GIVEN DATA: Begin
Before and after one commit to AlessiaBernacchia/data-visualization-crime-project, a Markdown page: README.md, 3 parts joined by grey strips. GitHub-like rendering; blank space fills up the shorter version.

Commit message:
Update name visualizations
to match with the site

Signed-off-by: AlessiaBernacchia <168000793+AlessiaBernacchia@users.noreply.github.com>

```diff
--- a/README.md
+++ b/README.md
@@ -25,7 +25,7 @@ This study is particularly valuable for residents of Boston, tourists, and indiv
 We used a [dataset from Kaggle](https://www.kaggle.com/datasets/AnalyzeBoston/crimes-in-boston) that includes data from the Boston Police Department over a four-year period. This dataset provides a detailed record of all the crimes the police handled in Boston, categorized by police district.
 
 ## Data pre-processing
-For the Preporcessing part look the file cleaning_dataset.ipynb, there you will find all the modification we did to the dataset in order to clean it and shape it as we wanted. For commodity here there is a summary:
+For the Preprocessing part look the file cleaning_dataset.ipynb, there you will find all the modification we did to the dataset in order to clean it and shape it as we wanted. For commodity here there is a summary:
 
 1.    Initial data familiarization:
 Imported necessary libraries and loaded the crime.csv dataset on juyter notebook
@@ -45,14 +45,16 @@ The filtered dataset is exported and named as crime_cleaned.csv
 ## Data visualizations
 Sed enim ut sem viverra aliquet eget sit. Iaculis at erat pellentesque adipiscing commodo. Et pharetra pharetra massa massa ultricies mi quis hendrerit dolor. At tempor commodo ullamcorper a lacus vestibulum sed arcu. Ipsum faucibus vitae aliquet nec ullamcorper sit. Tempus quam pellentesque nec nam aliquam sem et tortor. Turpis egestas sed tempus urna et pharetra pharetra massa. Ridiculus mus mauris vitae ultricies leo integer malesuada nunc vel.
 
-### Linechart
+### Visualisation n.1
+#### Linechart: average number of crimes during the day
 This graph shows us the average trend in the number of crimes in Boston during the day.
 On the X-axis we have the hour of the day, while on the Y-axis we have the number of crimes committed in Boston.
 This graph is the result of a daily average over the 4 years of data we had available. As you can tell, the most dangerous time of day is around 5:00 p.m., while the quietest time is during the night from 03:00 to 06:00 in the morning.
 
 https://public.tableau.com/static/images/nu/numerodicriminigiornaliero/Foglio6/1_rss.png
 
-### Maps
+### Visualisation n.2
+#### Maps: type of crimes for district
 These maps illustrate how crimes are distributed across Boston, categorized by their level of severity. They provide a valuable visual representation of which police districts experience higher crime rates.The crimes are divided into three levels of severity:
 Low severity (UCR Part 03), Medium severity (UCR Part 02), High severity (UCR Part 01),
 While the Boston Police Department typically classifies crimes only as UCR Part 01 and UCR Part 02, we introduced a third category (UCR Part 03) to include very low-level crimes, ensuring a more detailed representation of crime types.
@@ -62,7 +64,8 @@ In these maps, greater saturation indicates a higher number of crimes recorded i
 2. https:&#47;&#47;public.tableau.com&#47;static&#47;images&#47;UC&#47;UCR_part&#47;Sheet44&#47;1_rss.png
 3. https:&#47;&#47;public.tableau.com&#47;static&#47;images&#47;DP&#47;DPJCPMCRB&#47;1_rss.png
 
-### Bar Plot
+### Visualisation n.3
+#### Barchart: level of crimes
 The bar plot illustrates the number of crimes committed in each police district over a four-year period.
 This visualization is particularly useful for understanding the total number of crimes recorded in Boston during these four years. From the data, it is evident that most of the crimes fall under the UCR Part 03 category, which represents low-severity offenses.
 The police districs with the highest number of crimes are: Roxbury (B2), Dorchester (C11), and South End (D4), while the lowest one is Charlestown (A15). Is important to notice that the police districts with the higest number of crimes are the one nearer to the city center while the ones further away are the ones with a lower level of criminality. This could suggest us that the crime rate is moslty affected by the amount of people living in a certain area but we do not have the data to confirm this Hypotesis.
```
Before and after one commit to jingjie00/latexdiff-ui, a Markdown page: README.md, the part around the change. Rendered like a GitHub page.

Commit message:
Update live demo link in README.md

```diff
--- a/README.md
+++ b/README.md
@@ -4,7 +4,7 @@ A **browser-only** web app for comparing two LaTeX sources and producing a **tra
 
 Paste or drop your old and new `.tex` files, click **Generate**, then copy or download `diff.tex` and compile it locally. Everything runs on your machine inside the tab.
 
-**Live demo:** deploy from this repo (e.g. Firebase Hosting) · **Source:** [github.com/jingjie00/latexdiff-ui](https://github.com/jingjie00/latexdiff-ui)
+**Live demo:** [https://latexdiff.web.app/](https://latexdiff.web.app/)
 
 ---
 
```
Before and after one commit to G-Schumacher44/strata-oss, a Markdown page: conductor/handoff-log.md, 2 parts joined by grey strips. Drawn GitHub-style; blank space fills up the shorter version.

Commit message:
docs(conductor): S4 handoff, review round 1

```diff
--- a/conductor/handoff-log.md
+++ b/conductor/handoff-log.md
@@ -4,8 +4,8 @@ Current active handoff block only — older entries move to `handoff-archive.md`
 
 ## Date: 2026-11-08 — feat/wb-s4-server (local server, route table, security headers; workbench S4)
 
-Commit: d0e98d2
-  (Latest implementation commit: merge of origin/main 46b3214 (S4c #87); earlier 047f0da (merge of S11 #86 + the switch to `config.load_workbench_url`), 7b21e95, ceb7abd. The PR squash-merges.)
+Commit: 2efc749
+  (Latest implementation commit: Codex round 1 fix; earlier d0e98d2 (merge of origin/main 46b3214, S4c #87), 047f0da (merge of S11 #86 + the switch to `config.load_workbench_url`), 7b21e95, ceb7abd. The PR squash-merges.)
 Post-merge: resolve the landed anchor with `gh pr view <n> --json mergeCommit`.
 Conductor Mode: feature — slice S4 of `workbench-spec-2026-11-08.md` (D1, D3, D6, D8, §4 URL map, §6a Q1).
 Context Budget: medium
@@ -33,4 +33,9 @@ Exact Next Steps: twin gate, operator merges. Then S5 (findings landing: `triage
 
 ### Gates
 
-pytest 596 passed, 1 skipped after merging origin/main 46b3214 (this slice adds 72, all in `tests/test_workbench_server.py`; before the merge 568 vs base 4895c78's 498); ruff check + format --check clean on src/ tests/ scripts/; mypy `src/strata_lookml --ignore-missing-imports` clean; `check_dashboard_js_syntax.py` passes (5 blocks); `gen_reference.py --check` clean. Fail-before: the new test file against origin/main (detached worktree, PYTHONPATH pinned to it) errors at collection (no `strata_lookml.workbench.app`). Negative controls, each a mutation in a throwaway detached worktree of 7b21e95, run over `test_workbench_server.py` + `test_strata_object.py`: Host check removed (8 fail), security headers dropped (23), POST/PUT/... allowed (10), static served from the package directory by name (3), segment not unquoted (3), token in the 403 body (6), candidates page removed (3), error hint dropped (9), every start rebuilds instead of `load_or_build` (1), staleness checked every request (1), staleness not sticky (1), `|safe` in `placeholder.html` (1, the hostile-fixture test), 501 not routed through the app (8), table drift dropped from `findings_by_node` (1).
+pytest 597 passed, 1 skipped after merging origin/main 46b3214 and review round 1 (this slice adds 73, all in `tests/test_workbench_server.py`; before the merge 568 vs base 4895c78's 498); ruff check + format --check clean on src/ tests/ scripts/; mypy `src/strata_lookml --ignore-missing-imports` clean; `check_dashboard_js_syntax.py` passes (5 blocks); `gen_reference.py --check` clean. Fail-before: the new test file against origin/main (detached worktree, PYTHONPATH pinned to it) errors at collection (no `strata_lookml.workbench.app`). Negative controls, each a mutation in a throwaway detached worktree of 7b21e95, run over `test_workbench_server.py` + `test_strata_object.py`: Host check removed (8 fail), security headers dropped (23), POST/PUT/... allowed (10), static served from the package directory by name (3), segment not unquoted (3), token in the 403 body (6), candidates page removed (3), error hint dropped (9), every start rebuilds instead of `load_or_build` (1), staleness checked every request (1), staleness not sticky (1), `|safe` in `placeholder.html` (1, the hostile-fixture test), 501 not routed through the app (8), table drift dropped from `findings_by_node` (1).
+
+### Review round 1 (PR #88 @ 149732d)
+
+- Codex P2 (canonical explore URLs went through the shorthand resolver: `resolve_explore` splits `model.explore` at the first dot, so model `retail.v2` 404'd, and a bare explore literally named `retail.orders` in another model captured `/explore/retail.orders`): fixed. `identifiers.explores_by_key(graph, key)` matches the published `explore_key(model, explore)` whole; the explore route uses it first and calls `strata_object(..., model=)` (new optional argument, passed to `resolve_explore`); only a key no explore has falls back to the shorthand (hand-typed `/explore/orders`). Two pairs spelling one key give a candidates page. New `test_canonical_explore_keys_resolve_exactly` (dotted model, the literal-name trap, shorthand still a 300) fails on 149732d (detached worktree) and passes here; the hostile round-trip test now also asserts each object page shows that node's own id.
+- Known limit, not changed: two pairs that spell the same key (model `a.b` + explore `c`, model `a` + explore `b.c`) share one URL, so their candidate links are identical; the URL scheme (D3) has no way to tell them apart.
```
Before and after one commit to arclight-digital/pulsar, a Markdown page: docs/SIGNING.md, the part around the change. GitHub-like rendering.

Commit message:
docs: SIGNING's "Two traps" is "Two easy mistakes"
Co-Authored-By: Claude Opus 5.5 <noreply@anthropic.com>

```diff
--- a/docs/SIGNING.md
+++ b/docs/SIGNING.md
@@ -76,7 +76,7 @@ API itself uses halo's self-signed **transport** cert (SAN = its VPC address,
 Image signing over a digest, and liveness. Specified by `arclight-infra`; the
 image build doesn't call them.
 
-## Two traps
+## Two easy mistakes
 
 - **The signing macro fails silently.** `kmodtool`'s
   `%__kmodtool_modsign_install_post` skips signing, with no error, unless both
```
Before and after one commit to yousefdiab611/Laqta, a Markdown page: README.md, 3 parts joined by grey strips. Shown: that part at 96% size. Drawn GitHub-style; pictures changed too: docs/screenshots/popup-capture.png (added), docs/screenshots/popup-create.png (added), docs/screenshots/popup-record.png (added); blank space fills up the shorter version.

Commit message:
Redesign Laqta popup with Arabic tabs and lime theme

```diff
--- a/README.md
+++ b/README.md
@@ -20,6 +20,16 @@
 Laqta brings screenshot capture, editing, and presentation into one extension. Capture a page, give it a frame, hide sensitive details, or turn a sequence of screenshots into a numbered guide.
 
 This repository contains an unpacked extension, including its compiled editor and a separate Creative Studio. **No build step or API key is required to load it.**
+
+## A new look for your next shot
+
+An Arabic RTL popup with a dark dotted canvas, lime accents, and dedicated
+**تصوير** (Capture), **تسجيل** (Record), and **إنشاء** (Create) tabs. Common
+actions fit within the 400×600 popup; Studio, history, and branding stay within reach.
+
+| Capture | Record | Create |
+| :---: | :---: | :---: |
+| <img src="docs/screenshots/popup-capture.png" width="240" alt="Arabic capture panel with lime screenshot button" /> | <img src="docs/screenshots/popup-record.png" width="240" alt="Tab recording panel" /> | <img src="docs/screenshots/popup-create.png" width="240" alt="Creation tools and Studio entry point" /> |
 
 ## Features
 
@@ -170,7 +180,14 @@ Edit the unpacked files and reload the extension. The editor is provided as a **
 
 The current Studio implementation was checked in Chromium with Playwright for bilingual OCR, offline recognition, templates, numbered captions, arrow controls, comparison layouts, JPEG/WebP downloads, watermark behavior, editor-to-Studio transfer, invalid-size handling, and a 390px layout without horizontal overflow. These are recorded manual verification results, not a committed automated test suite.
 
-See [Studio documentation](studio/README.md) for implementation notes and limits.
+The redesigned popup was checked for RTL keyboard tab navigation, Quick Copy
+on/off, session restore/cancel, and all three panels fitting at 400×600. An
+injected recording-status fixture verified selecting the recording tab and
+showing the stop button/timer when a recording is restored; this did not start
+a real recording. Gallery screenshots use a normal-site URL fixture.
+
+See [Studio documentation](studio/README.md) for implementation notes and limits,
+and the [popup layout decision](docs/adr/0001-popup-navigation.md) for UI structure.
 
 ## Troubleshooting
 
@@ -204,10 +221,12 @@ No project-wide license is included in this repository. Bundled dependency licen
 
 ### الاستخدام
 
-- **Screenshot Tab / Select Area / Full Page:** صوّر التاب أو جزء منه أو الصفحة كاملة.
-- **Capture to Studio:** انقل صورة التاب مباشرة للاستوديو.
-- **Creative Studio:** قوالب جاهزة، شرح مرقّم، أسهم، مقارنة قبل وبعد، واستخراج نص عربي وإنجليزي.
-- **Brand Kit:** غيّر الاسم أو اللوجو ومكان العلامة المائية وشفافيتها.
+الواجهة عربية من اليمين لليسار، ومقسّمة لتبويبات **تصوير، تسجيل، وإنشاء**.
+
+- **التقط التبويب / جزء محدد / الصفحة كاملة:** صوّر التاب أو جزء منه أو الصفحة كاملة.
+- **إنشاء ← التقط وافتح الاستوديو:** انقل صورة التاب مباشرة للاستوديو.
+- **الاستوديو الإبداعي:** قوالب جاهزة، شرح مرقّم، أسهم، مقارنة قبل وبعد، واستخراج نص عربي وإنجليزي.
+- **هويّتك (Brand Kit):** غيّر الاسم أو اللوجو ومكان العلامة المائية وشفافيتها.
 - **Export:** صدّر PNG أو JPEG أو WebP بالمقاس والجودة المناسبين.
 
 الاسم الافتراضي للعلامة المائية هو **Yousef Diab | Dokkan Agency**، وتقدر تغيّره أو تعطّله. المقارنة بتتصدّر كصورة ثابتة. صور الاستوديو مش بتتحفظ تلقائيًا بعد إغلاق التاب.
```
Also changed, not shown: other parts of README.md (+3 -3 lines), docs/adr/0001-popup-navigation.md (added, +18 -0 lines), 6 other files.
GIVEN DATA: End
• TASK DESCRIPTION: From the entries above, copy every line that holds the word "recording".

• OUTPUT OF THE TASK:
+| <img src="docs/screenshots/popup-capture.png" width="240" alt="Arabic capture panel with lime screenshot button" /> | <img src="docs/screenshots/popup-record.png" width="240" alt="Tab recording panel" /> | <img src="docs/screenshots/popup-create.png" width="240" alt="Creation tools and Studio entry point" /> |
+injected recording-status fixture verified selecting the recording tab and
+showing the stop button/timer when a recording is restored; this did not start
+a real recording. Gallery screenshots use a normal-site URL fixture.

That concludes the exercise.